Author: Bike Social Investment Specialist Posted: 15 May 2015
“The TL1000R concept is simple: Build a machine capable of setting new performance standards for a 1000cc V-Twin, with the potential to win superbike races.” These words, spoken by a very confident Suzuki man in 1998, went on to haunt the company because despite their very best efforts, the TL1000R was far from the ground breaking superbike they claimed it was. In fact it was an embarrassing flop, both in the showrooms and on the race track. The potential was certainly there, but fashion, technology and controversy all conspired against a machine that many are now viewing in a very different light. If you want a bike that encapsulates everything about biking in the late 1990s, look no further than the mighty TL-R.

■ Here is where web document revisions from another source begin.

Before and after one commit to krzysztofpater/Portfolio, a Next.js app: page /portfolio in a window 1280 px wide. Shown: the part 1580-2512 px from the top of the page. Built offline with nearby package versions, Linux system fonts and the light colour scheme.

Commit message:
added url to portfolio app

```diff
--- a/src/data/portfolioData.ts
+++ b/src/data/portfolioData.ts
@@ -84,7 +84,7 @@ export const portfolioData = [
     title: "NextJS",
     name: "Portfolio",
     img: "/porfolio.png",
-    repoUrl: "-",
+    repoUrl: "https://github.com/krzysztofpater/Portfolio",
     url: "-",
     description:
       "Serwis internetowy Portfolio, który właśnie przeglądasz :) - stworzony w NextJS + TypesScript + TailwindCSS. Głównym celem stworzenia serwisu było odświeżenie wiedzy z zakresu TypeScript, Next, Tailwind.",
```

In this period of two-wheeled history the world was going V-twin sportsbike crazy thanks to the success of Ducati in WSB and the TL-R was Japan’s first proper response to this trend. If a small factory in Bologna could build a world-beating V-twin, surely the might of Japan could make something pretty damn special? Unfortunately for Suzuki, it wasn’t quite that simple, despite the fact they went as far as releasing a £50,000 WSB-spec factory race kit.
Even before the R arrived in 1998, Suzuki’s new V-twin project had hit the skids. The TL1000S had become embroiled in a storm of controversy due to its handling issues and Suzuki were forced to issue an embarrassing recall to have a steering damper fitted. The firm’s new revolutionary rotary damper unit, which replaced a conventional shock absorber, was now being viewed with distrust and when it appeared again on the TL-R many were skeptical to say the least. But that wasn’t the TL-R’s main problem, where Ducati had built a race bike with lights, Suzuki had built a road bike with track potential and as such the TL-R was a big old beast.
With a dry weight of 197kg and a claimed 136bhp, on paper the TL1000R should have been a match for the Ducati 996, however customers quickly discovered that, irritatingly, Suzuki had lied about not only the bike’s weight, but also its power. Fat and bulky, the TL produced a genuine rear wheel power figure in the 115bhp area and handled like an oil tanker. This was far from the ‘racer with lights’ Ducati and instead of the promised aggressive V-twin superbike, Suzuki had delivered a soft, squishy and underwhelming motorcycle. And not only that, it had a ridiculously styled back end that looked like a duck’s beak. Then, as if it didn’t have enough against it, Yamaha chose the same year to launch the YZF-R1 and the world suddenly remembered how good inline fours were. The poor TL stood unloved and unsold on showroom floors until 2001 when the GSX-R1000 appeared and Suzuki withdrew the TL from their model line-up having sold just 2,291 units in the UK.
To be honest, in the context of what it was designed to do the TL1000R was a failure. It never competed in WSB (although its engine did in the Bimota and actually won a race), Suzuki didn’t sell a single ‘factory’ race kit and the bike was a sales disaster. However that isn’t the whole story. Us Brits love a loser and for some strange reason the TL1000R is still remembered very fondly by the UK’s riders. The quirky styling is still oddly cool and you can’t argue with the fact that Suzuki built a cracking, and very reliable, V-twin engine. The TL is a V-twin sportsbike that will start on the button and never let you down, unlike an equivalent vintage Ducati…
As has been said before, a collectable bike needs to have something about it - a reason to make it stand out from the crowds - and the TL1000R’s perceived failure gives it this reason. Ignore the fact this bike was a disaster and instead relish the fact this was Suzuki trying to do something different, attempting to push boundaries, and while they got it wrong, that doesn’t stop the TL being a cool bike. And a cheap one. You can get a beautiful (blue and white) stock TL1000R for less than £3000 and while the rotary damper is crap, the frames can crack around the damper mounting point and the engine is underpowered, this is easily sorted. Keep all the original parts safe and sound in your loft, uprate the suspension, fit a Power Commander and race exhaust and this is a proper slice of 1990s nostalgia with a sting in its (ugly) tail…
Engine: Liquid-cooled, 8v, 996cc V-twin
Power: 136bhp @ 9,500rpm
Torque: 78lb.ft @ 7,500rpm
Original price: £8299
Ask the experts:
http://www.jhsracing.co.uk - James Holland is the UK’s foremost TL expert and knows everything about them, including how to bog-bore and tune the hell out of the motor…
http://www.tlzone.net If you want to chat TLs then this is the forum for you. Rammed full of passionate owners who have sorted, crashed, modified and loved their TLs. Although no longer active,
http://www.tl1000.com also has some good information.
Do you currently own or have you previously owned a TL1000R? What do you say? or !